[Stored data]
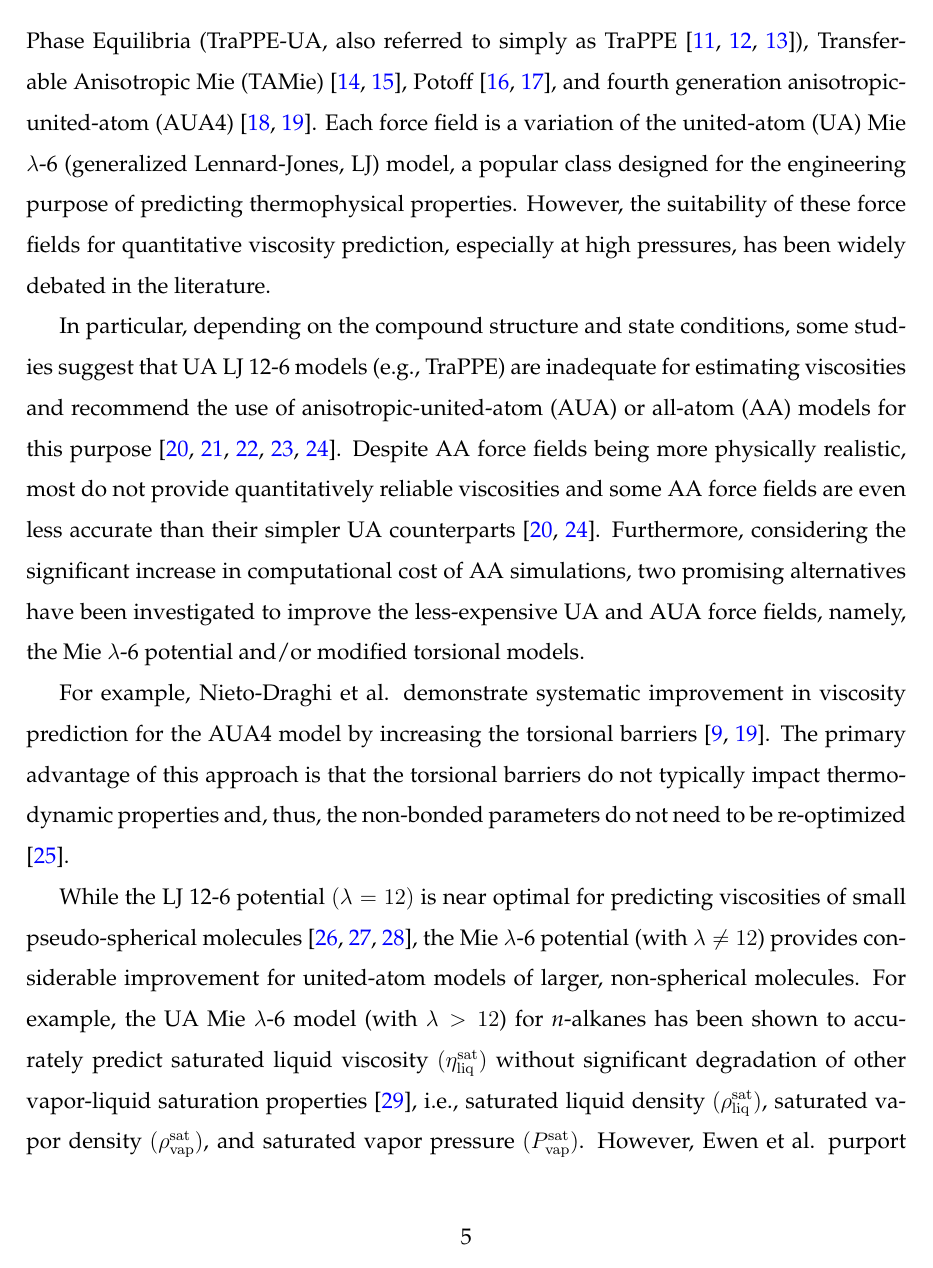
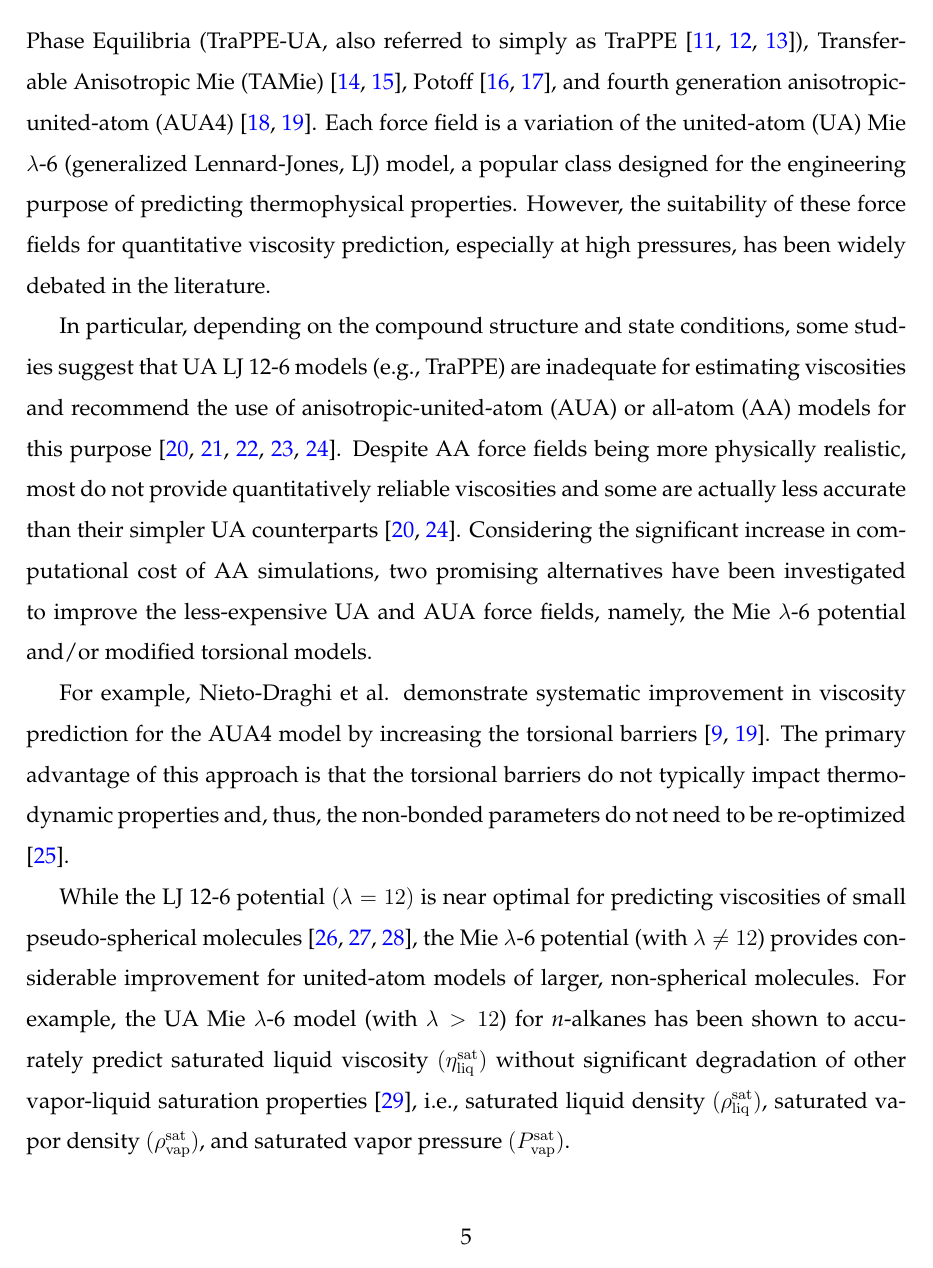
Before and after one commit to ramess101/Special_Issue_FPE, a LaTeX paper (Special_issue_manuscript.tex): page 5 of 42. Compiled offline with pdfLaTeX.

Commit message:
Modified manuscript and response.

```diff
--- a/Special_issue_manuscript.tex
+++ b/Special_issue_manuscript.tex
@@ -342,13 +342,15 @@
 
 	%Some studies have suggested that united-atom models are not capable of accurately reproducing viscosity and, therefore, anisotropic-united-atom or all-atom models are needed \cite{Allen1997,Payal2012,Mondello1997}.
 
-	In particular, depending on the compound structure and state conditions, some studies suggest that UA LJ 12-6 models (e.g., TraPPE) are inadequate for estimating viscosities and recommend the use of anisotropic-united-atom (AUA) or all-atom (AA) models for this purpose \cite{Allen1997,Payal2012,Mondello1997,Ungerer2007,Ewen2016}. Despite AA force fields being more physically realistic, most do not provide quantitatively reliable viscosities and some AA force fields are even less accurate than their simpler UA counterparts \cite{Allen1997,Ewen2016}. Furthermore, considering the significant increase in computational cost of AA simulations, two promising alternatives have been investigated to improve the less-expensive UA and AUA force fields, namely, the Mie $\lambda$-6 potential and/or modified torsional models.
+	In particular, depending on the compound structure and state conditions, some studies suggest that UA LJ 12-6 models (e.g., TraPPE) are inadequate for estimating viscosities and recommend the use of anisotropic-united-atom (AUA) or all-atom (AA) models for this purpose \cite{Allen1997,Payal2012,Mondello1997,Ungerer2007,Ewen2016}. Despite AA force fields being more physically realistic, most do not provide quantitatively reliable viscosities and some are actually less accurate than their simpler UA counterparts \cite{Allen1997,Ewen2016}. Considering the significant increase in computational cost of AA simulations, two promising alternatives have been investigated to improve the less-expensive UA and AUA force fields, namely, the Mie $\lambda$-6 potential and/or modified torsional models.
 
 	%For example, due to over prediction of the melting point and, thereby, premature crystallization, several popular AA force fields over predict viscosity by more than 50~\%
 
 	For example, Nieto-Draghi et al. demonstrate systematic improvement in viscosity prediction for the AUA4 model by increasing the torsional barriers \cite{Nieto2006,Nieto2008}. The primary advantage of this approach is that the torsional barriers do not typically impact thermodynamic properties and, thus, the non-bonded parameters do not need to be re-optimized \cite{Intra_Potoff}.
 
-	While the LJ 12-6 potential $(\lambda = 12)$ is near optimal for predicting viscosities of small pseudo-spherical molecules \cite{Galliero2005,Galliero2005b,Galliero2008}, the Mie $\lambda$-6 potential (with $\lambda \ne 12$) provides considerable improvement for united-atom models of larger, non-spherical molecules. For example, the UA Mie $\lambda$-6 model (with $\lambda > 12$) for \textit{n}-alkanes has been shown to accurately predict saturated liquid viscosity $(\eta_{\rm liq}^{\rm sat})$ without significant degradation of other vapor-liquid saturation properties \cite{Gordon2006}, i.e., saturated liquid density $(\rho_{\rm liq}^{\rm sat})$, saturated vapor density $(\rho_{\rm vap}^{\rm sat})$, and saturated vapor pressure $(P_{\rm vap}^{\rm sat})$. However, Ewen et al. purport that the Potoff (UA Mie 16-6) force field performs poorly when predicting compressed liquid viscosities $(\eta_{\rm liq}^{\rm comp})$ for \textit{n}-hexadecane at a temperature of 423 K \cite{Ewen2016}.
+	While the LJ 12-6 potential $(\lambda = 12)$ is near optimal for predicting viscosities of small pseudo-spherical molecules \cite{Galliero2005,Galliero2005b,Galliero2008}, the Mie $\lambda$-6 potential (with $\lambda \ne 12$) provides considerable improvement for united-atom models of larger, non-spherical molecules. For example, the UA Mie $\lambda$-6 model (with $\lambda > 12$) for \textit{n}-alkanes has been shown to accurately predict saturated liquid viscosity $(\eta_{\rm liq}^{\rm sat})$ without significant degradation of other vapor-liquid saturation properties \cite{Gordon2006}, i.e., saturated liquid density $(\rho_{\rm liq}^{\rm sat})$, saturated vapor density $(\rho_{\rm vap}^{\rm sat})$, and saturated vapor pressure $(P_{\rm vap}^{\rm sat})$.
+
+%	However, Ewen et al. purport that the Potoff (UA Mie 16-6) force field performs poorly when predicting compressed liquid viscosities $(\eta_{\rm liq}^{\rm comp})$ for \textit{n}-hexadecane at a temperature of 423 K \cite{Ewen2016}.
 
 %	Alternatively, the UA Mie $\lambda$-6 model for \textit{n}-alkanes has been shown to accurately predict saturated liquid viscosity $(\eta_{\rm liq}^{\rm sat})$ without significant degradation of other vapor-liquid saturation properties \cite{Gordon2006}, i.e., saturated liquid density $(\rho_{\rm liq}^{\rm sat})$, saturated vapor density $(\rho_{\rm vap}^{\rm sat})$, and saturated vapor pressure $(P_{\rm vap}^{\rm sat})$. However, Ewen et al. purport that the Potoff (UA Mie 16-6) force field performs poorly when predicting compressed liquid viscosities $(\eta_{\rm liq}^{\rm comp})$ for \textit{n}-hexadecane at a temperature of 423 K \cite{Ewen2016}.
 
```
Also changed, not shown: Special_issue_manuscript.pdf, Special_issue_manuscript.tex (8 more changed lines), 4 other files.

==

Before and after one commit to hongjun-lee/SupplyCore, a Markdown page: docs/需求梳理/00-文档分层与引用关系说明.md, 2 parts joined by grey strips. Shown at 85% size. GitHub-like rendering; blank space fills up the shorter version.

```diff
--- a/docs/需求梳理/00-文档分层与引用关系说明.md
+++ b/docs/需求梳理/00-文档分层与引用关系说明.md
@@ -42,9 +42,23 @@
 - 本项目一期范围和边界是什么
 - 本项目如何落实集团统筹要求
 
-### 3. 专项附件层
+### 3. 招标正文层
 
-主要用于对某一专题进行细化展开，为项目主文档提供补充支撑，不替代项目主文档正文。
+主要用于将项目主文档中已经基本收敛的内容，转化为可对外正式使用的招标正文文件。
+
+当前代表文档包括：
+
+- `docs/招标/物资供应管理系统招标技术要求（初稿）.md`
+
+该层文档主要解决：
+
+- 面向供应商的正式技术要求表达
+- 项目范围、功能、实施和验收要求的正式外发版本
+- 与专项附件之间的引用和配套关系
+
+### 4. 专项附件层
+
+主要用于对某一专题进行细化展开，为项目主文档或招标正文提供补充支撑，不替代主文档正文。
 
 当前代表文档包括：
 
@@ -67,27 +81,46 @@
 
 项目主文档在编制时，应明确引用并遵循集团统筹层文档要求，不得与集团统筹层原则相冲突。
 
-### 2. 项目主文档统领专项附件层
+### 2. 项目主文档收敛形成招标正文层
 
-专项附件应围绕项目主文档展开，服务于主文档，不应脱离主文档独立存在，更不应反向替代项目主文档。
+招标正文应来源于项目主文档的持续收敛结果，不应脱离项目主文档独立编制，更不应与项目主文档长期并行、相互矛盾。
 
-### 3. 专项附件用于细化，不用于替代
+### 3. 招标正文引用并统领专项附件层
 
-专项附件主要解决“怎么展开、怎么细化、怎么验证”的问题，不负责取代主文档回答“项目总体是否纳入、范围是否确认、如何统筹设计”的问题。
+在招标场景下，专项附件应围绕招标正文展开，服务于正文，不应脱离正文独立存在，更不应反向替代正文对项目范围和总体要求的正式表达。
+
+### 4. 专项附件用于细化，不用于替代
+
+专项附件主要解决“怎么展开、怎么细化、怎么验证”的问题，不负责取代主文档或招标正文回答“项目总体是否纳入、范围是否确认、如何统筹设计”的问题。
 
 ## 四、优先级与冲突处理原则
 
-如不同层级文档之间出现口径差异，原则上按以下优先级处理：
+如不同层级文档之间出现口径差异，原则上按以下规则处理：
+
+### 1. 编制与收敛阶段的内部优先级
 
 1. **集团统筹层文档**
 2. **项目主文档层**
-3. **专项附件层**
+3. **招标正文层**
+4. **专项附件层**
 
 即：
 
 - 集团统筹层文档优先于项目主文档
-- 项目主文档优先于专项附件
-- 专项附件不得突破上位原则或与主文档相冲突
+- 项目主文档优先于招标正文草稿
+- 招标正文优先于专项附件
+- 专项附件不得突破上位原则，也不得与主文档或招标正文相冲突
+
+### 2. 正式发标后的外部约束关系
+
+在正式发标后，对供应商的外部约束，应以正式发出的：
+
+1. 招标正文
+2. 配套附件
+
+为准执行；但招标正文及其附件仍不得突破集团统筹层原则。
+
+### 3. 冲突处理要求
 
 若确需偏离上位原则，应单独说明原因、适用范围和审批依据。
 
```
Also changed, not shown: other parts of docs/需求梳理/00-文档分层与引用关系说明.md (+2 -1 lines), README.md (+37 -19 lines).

---

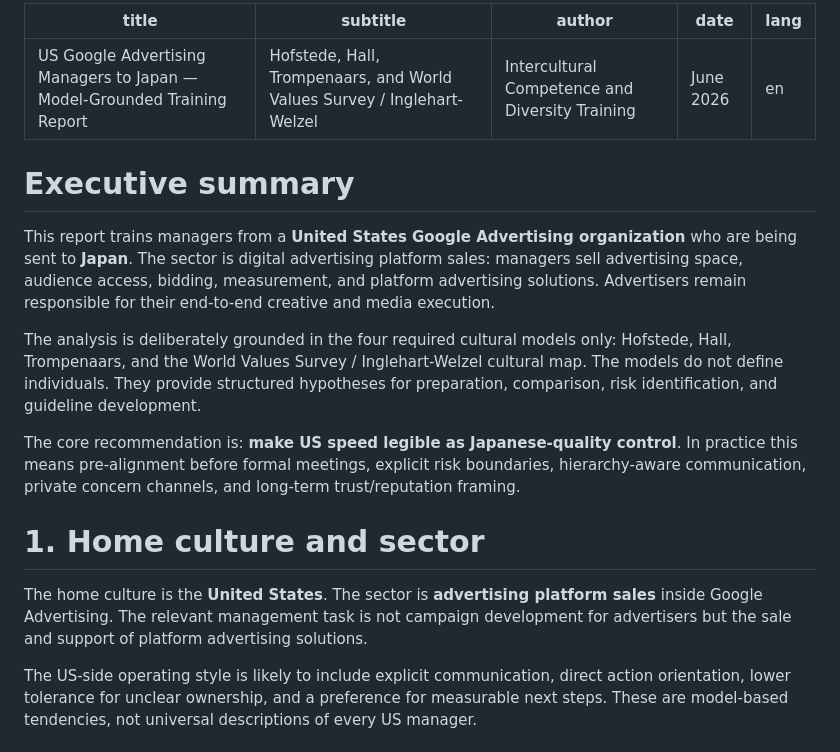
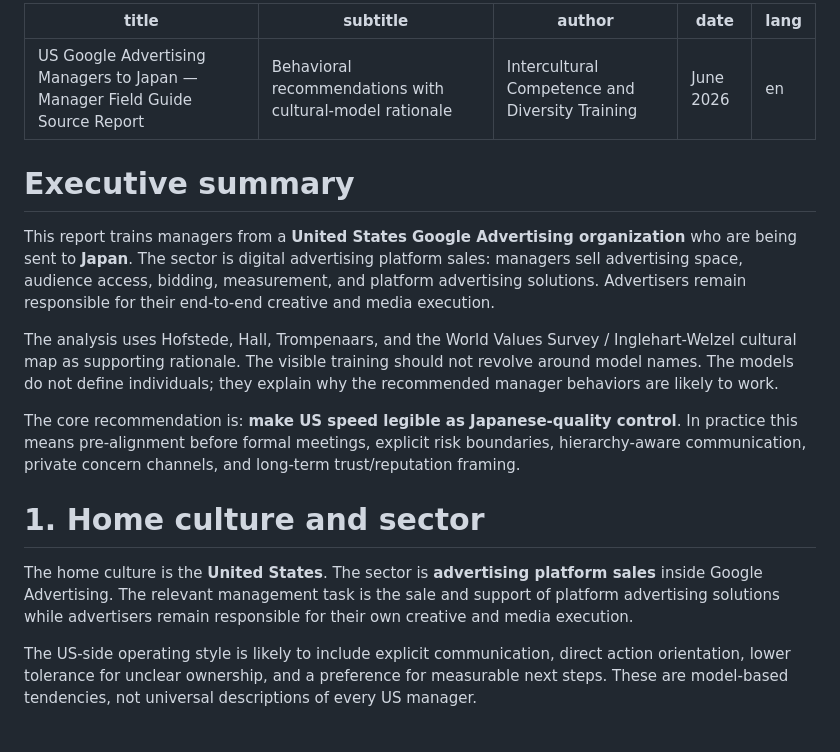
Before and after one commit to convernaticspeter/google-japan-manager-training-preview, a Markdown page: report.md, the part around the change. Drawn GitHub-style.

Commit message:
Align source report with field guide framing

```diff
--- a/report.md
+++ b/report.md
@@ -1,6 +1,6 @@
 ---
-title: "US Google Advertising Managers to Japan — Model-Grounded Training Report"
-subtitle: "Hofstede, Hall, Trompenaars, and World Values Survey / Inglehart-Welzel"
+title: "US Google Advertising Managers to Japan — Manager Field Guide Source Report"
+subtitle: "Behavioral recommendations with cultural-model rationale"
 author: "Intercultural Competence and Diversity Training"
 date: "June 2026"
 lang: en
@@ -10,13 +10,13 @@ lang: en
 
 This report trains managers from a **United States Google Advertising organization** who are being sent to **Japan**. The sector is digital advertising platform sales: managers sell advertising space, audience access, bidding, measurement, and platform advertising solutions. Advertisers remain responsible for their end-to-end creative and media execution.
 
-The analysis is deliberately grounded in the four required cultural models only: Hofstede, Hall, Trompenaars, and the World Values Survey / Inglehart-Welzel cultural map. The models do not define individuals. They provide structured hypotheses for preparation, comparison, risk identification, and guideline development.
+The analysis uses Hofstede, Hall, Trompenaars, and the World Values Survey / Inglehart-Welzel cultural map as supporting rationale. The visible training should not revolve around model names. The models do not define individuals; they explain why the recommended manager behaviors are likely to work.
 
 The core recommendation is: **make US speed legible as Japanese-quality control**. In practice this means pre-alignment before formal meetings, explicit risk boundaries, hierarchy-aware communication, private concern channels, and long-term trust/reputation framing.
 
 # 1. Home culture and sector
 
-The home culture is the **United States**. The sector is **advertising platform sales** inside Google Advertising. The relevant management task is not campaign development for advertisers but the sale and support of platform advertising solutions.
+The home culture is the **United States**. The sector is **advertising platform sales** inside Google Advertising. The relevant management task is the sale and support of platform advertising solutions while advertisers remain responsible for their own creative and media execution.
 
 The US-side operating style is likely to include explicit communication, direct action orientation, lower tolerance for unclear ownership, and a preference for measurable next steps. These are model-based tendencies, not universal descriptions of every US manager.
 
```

◆ ABOUT THIS EXERCISE
Read through the entries and copy every line that includes "Advertising".

◆ TASK RESULT
-title: "US Google Advertising Managers to Japan — Model-Grounded Training Report"
+title: "US Google Advertising Managers to Japan — Manager Field Guide Source Report"
 This report trains managers from a **United States Google Advertising organization** who are being sent to **Japan**. The sector is digital advertising platform sales: managers sell advertising space, audience access, bidding, measurement, and platform advertising solutions. Advertisers remain responsible for their end-to-end creative and media execution.
-The home culture is the **United States**. The sector is **advertising platform sales** inside Google Advertising. The relevant management task is not campaign development for advertisers but the sale and support of platform advertising solutions.
+The home culture is the **United States**. The sector is **advertising platform sales** inside Google Advertising. The relevant management task is the sale and support of platform advertising solutions while advertisers remain responsible for their own creative and media execution.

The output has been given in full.